B. Consumers Paying for LTSS Through Private Health Insurance Policies
A second category of consumers consists of people who need LTSS such as inpatient or outpatient rehabilitative care, medication, or equipment management for a short period of time following an acute illness or procedure. 101 Such care is not intended to be custodial or maintenance, 102 but rather is intensive enough that it is expected to get the consumer to a point at which hospital readmission103 and further LTSS are unnecessary. Not surprisingly, people with no insurance coverage often experience significant barriers in accessing post-acute care, 104 but many people in the paradoxically- named short-term LTSS category have health insurance policies obtained through present or past employment or individual purchase that will pay for all or part of those prescribed short-term LTSS consented to by the consumer. The various general possible impacts of health industry consolidation outlined in Section II, supra, are possible for this consumer population. Additionally, as health insurers consolidate into a smaller number of competitors, researchers should particularly investigate whether those insurers begin to reduce their benefits for short-term LTSS by refusing to cover previously-covered services, reimbursing providers at lower rates, and/or shifting more of the associated costs to the consumer through increased deductibles or co-insurance105 contractual obligations. If such changes in health insurance coverage for post-acute care occur widely, the role of those involved in hospital discharge planning106 will become even more central for consumers.

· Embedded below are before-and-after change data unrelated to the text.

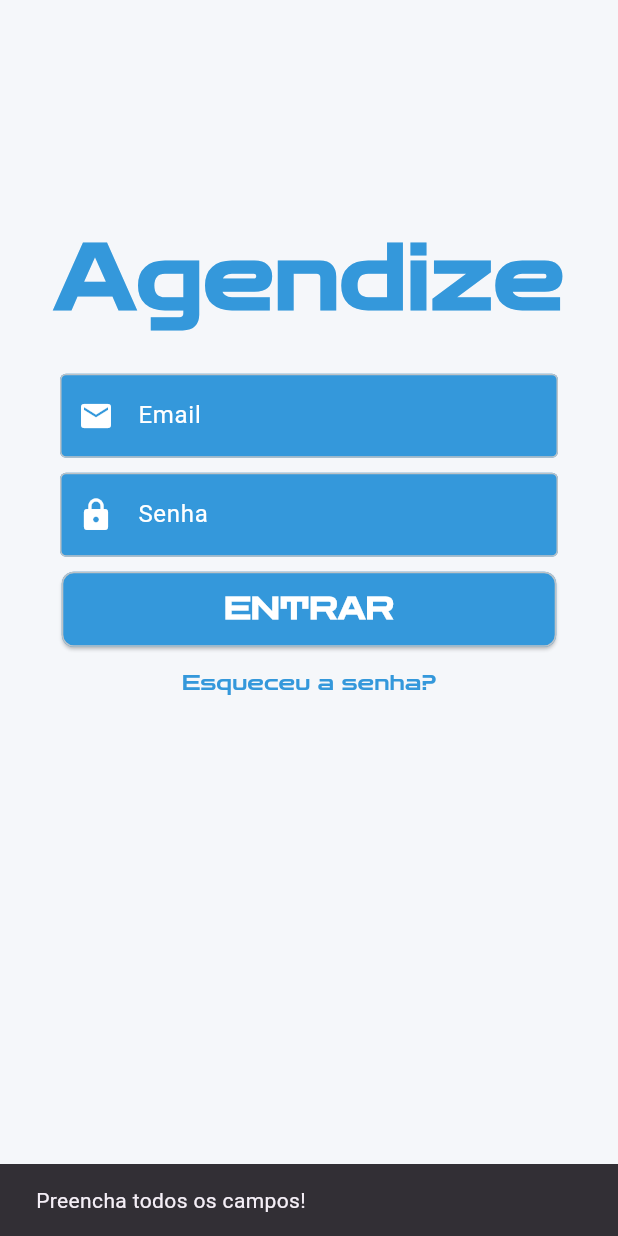
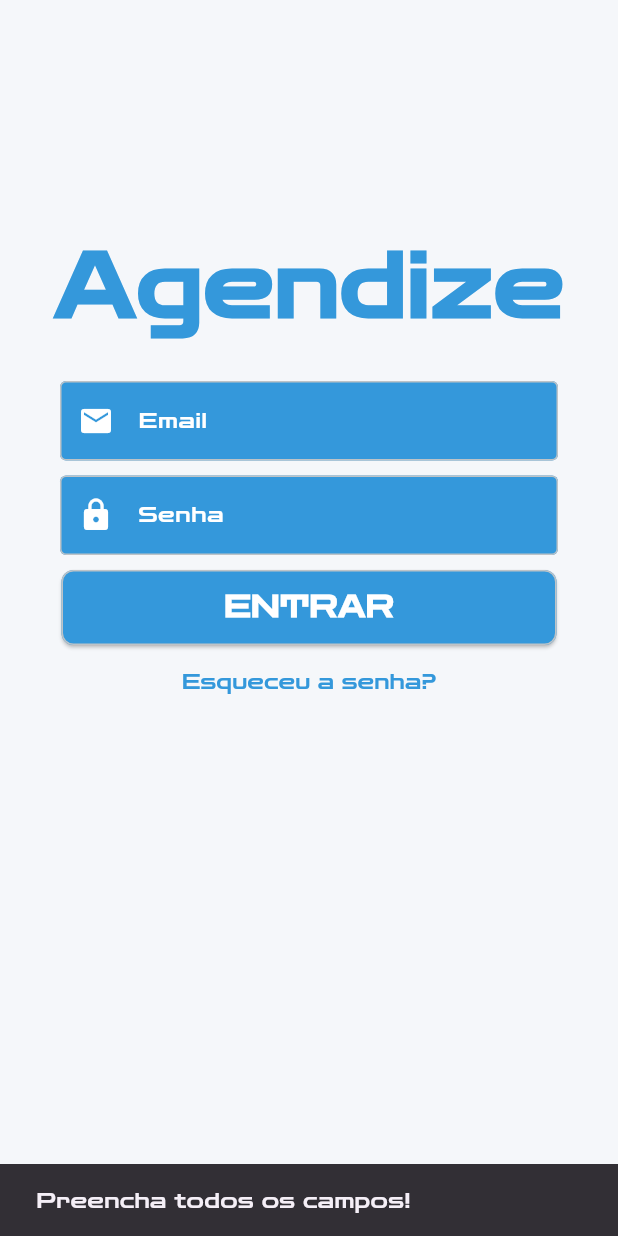
Before and after one commit to heliobryan/agendize, a Flutter app: the screen it shows after launch, after a tap on "ENTRAR", on a phone screen of 412 x 824 dp. Run offline on Flutter 3.47's test engine with Material 3 defaults, Android fonts, the phone set to English and light mode, and no system bars; our stand-ins replace firebase_auth, firebase_core, shared_preferences; accounts and stored records are empty; Roboto replaces fonts that are missing (Poppins).

Commit message:
Criação animação botão de Entrar, Token de usuario salvo via SharedPreferences, Criação temas claro e escuro, criação bottomappbar funcional

```diff
--- a/dataconnect-generated/dart/default_connector/default.dart
+++ b/dataconnect-generated/dart/default_connector/default.dart
@@ -1,5 +1,3 @@
-library default_connector;
-
 import 'package:firebase_data_connect/firebase_data_connect.dart';
 
 class DefaultConnector {
--- /dev/null
+++ b/lib/src/appTheme/appDarkTheme.dart
@@ -0,0 +1,36 @@
+import 'package:flutter/material.dart';
+import 'package:agendize/src/globalConstants/appFont.dart';
+
+final ThemeData agendizeDarkTheme = ThemeData(
+  primaryColor: Color(0xFF34495E),
+  hintColor: Color(0xFF2980B9),
+  scaffoldBackgroundColor: Color(0xFF121212),
+  textTheme: TextTheme(
+    bodyLarge: principalFont.regular(
+        color: Colors.white), // Usando a fonte personalizada
+    bodyMedium: principalFont.regular(color: Colors.white),
+  ),
+  appBarTheme: AppBarTheme(
+    backgroundColor: Color(0xFF1E1E1E),
+    elevation: 0,
+    titleTextStyle: principalFont.bold(color: Colors.white, fontSize: 20),
+  ),
+  bottomAppBarTheme: BottomAppBarTheme(
+    color: Color(0xFF1E1E1E),
+  ),
+  buttonTheme: ButtonThemeData(
+    buttonColor: Color(0xFF2980B9),
+    shape: RoundedRectangleBorder(
+      borderRadius: BorderRadius.circular(8),
+    ),
+  ),
+  inputDecorationTheme: InputDecorationTheme(
+    focusedBorder: OutlineInputBorder(
+      borderSide: BorderSide(color: Color(0xFFBDC3C7)),
+    ),
+    enabledBorder: OutlineInputBorder(
+      borderSide: BorderSide(color: Color(0xFFBDC3C7)),
+    ),
+  ),
+  fontFamily: 'STRETCH', // Definindo a fonte principal aqui também
+);
--- a/lib/src/appTheme/appTheme.dart
+++ b/lib/src/appTheme/appTheme.dart
@@ -1,38 +1,42 @@
+// ignore: file_names
+import 'package:agendize/src/globalConstants/appFont.dart';
 import 'package:flutter/material.dart';
 
 final ThemeData agendizeTheme = ThemeData(
-  primaryColor: Color(0xFF2C3E50), // Cor da AppBar
-  hintColor: Color(0xFF3498DB), // Cor dos Botões
-  scaffoldBackgroundColor: Color(0xFFF5F7FA), // Cor do Plano de Fundo
+  primaryColor: Color(0xFF2C3E50),
+  hintColor: Color(0xFF3498DB),
+  scaffoldBackgroundColor: Color(0xFFF5F7FA),
   textTheme: TextTheme(
-    bodyLarge: TextStyle(color: Color(0xFF2C3E50)), // Cor do texto
-    bodyMedium: TextStyle(color: Color(0xFF2C3E50)), // Cor do texto
+    bodyLarge: principalFont.regular(
+        color: Color(0xFF2C3E50)), // Fonte personalizada para bodyLarge
+    bodyMedium: principalFont.regular(
+        color: Color(0xFF2C3E50)), // Fonte personalizada para bodyMedium
   ),
   appBarTheme: AppBarTheme(
-    backgroundColor: Color(0xFF2C3E50), // Cor da AppBar
+    backgroundColor: Color(0xFF2C3E50),
     elevation: 0,
-    titleTextStyle: TextStyle(
+    titleTextStyle: principalFont.bold(
+      // Fonte personalizada para o título da AppBar
       color: Colors.white,
       fontSize: 20,
-      fontWeight: FontWeight.w600,
     ),
   ),
   bottomAppBarTheme: BottomAppBarTheme(
-    color: Color(0xFF2C3E50), // Cor do BottomAppBar
+    color: Color(0xFF2C3E50),
   ),
   buttonTheme: ButtonThemeData(
-    buttonColor: Color(0xFF3498DB), // Cor dos Botões
+    buttonColor: Color(0xFF3498DB),
     shape: RoundedRectangleBorder(
       borderRadius: BorderRadius.circular(8),
     ),
   ),
   inputDecorationTheme: InputDecorationTheme(
     focusedBorder: OutlineInputBorder(
-      borderSide: BorderSide(color: Color(0xFFBDC3C7)), // Cor do contorno
+      borderSide: BorderSide(color: Color(0xFFBDC3C7)),
     ),
     enabledBorder: OutlineInputBorder(
-      borderSide: BorderSide(color: Color(0xFFBDC3C7)), // Cor do contorno
+      borderSide: BorderSide(color: Color(0xFFBDC3C7)),
     ),
   ),
-  fontFamily: 'Poppins', // Fonte escolhida
+  fontFamily: 'STRETCH', // Aplicando a fonte 'STRETCH' como fonte padrão
 );
--- a/lib/src/login/screen/loginPage.dart
+++ b/lib/src/login/screen/loginPage.dart
@@ -1,9 +1,14 @@
+import 'dart:developer';
 import 'package:agendize/src/globalConstants/appFont.dart';
+import 'package:agendize/src/home/screen/homeScreen.dart';
 import 'package:agendize/src/login/service/loginService.dart';
 import 'package:firebase_auth/firebase_auth.dart';
 import 'package:flutter/material.dart';
+import 'package:shared_preferences/shared_preferences.dart';
 
 class SplashPage extends StatefulWidget {
+  const SplashPage({super.key});
+
   @override
   _SplashPageState createState() => _SplashPageState();
 }
@@ -15,22 +20,31 @@ class _SplashPageState extends State<SplashPage> with TickerProviderStateMixin {
   late Animation<double> _sizeAnimation;
   late Animation<Offset> _moveAnimation;
   late Animation<double> _loginOpacity;
+  late AnimationController _buttonController;
+  late Animation<double> _buttonWidthAnimation;
 
   bool _showA = false;
   bool _showText = false;
   String _text = "";
+  bool _isLoading = false;
+  bool _isSuccess = false;
+
   final TextEditingController _emailController = TextEditingController();
   final TextEditingController _passwordController = TextEditingController();
+  bool _isLoggedIn = false;
 
   @override
   void initState() {
     super.initState();
+
     _sizeController =
         AnimationController(vsync: this, duration: Duration(seconds: 1));
     _moveController =
         AnimationController(vsync: this, duration: Duration(milliseconds: 800));
     _loginController =
         AnimationController(vsync: this, duration: Duration(milliseconds: 600));
+    _buttonController =
+        AnimationController(vsync: this, duration: Duration(milliseconds: 500));
 
     _sizeAnimation = Tween<double>(begin: 300, end: 60).animate(
       CurvedAnimation(parent: _sizeController, curve: Curves.easeInOut),
@@ -45,6 +59,14 @@ class _SplashPageState extends State<SplashPage> with TickerProviderStateMixin {
       CurvedAnimation(parent: _loginController, curve: Curves.easeInOut),
     );
 
+    _buttonWidthAnimation = Tween<double>(
+      begin: 200,
+      end: 60,
+    ).animate(
+        CurvedAnimation(parent: _buttonController, curve: Curves.easeInOut));
+
+    _checkLoginStatus();
+
     Future.delayed(Duration(milliseconds: 500), () {
       setState(() => _showA = true);
       Future.delayed(Duration(milliseconds: 500), () {
@@ -56,6 +78,17 @@ class _SplashPageState extends State<SplashPage> with TickerProviderStateMixin {
     });
   }
 
+  Future<void> _checkLoginStatus() async {
+    SharedPreferences prefs = await SharedPreferences.getInstance();
+    String? userToken = prefs.getString('userToken');
+    if (userToken != null) {
+      setState(() {
+        _isLoggedIn = true;
+      });
+      _navigateToHome();
+    }
+  }
+
   void _animateText() async {
     String fullText = "gendize";
     for (int i = 0; i < fullText.length; i++) {
@@ -64,30 +97,63 @@ class _SplashPageState extends State<SplashPage> with TickerProviderStateMixin {
     }
 
     Future.delayed(Duration(seconds: 1), () {
-      if (mounted) {
+      if (mounted && !_isLoggedIn) {
+        debugPrint("Ativando animação do login...");
         _moveController.forward();
         _loginController.forward();
       }
     });
   }
 
-  // Método para login
   void _login() async {
     String email = _emailController.text.trim();
     String password = _passwordController.text.trim();
+
+    FocusScope.of(context).unfocus();
 
     if (email.isEmpty || password.isEmpty) {
       _showMessage("Preencha todos os campos!");
       return;
     }
 
+    setState(() {
+      _isLoading = true;
+      _isSuccess = false;
+    });
+
+    _buttonController.forward();
+
+    try {
       User? user = await AuthService().signInWithEmail(email, password);
       if (user != null) {
-      _showMessage("Login realizado com sucesso!");
-      // Navegar para a próxima tela
+        log("Login bem-sucedido: ${user.email}");
+
+        SharedPreferences prefs = await SharedPreferences.getInstance();
+        await prefs.setString('userToken', user.uid);
+
+        setState(() {
+          _isSuccess = true;
+        });
+
+        await Future.delayed(Duration(seconds: 2));
+        _navigateToHome();
       } else {
-      _showMessage("Falha ao fazer login.");
+        _showMessage("Usuário não encontrado.");
       }
+    } catch (e) {
+      log("Erro no login: $e");
+      _showMessage("Erro ao fazer login: ${e.toString()}");
+    } finally {
+      setState(() => _isLoading = false);
+      _buttonController.reverse();
+    }
+  }
+
+  void _navigateToHome() {
+    Navigator.pushReplacement(
+      context,
+      MaterialPageRoute(builder: (context) => HomeScreen()),
+    );
   }
 
   void _showMessage(String message) {
@@ -104,6 +170,7 @@ class _SplashPageState extends State<SplashPage> with TickerProviderStateMixin {
         child: Column(
           mainAxisAlignment: MainAxisAlignment.center,
           children: [
+            if (!_isLoggedIn)
               SlideTransition(
                 position: _moveAnimation,
                 child: AnimatedOpacity(
@@ -150,27 +217,50 @@ class _SplashPageState extends State<SplashPage> with TickerProviderStateMixin {
                                 _buildTextField("Senha", Icons.lock,
                                     _passwordController, true),
                                 SizedBox(height: 10),
-                              SizedBox(
-                                width: MediaQuery.of(context).size.width * 0.8,
+                                AnimatedBuilder(
+                                  animation: _buttonWidthAnimation,
+                                  builder: (context, child) {
+                                    return SizedBox(
+                                      width: 330,
                                       height: 50,
                                       child: ElevatedButton(
                                         style: ElevatedButton.styleFrom(
-                                    side: BorderSide(color: Color(0xFFBDC3C7)),
-                                    backgroundColor: Color(0xFF3498DB),
+                                          side: BorderSide(
+                                              color: Color(0xFFBDC3C7)),
+                                          backgroundColor: _isSuccess
+                                              ? Colors.green
+                                              : Color(0xFF3498DB),
                                           shape: RoundedRectangleBorder(
-                                        borderRadius: BorderRadius.circular(8)),
+                                            borderRadius:
+                                                BorderRadius.circular(8),
                                           ),
-                                  onPressed: _login,
-                                  child: Text('ENTRAR',
+                                        ),
+                                        onPressed: _isLoading ? null : _login,
+                                        child: _isLoading
+                                            ? CircularProgressIndicator(
+                                                color: Colors.white)
+                                            : _isSuccess
+                                                ? Icon(Icons.check,
+                                                    color: Colors.white)
+                                                : Text(
+                                                    'ENTRAR',
                                                     style: principalFont.bold(
-                                          color: Colors.white, fontSize: 20)),
+                                                      color: Colors.white,
+                                                      fontSize: 20,
                                                     ),
+                                                  ),
+                                      ),
+                                    );
+                                  },
                                 ),
                                 TextButton(
                                   onPressed: () {},
-                                child: Text('Esqueceu a senha?',
+                                  child: Text(
+                                    'Esqueceu a senha?',
                                     style: principalFont.medium(
-                                        color: Color(0xFF3498DB))),
+                                      color: Color(0xFF3498DB),
+                                    ),
+                                  ),
                                 ),
                               ],
                             ),
@@ -199,6 +289,10 @@ class _SplashPageState extends State<SplashPage> with TickerProviderStateMixin {
           hintStyle: TextStyle(color: Colors.white),
           filled: true,
           fillColor: Color(0xFF3498DB),
+          border: OutlineInputBorder(
+            borderRadius: BorderRadius.circular(8),
+            borderSide: BorderSide.none,
+          ),
         ),
         style: TextStyle(color: Colors.white),
         obscureText: obscure,
@@ -211,6 +305,7 @@ class _SplashPageState extends State<SplashPage> with TickerProviderStateMixin {
     _sizeController.dispose();
     _moveController.dispose();
     _loginController.dispose();
+    _buttonController.dispose();
     _emailController.dispose();
     _passwordController.dispose();
     super.dispose();
--- a/pubspec.yaml
+++ b/pubspec.yaml
@@ -37,6 +37,7 @@ dependencies:
   firebase_core: ^3.11.0
   firebase_auth: ^5.4.2
   firebase_data_connect: ^0.1.3
+  shared_preferences: ^2.5.2
 
 dev_dependencies:
   flutter_test:
```
Also changed, not shown: lib/src/home/screen/homeScreen.dart (added, +110 -0 lines), pubspec.lock, 3 other files. Lines whose indentation alone changed are shown as unchanged.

101. “Post-acute care (PAC) includes rehabilitation or palliative services that beneficiaries receive after, or in some cases instead of, a stay in an acute care hospital. Depending on the intensity of care the patient requires, treatment may include a stay in a facility, ongoing outpatient therapy, or care provided at home.” Post-Acute Care, MEDPAC, http://medpac.gov/-research-areas-/post-acute-care (last visited Apr. 13, 2016). 102. See Sidney D. Watson, From Almshouses to Nursing Homes and Community Care: Lessons from Medicaid’s History, 26 GA. ST. U. L. REV. 937, 962 (2010) (“[P]rivate insurance rarely covers personal care.”). 103. See generally Maxim Topaz et al., Higher 30-Day and 60-Day Readmissions Among Patients Who Refuse Post Acute Care Services, 21 AM. J. MANAGED CARE 424 (2015) (stating that patients who refuse post-acute care are twice as likely to have 30- and 60-day readmissions). 104. See Courtenay R. Bruce & Mary A. Majumder, The “Permanent” Patient Problem, 42 J.L. MED. & ETHICS 88, 88 (2014) (“[P]ost-acute care facilities have no financial incentive or legal obligation to accept patients with no insurance or only pending Medicaid coverage.”). 105. Coinsurance is defined as “[y]our share of the costs of a covered health care service, calculated as a percentage (for example, 20%) of the allowed amount for the service.” Coinsurance, HEALTHCARE.GOV, https://www.healthcare.gov/glossary/co-insurance/ (last visited Apr. 13, 2016). 106. Hospital Discharge Planning: A Guide for Families and Caregivers, FAMILY CAREGIVER ALLIANCE, https://www.caregiver.org/hospital-discharge-planning-guide- families-and-caregivers (last visited Apr. 15, 2016) (“[D]ischarge planning is ‘[a] process used to decide what a patient needs for a smooth move from one level of care to another.’”).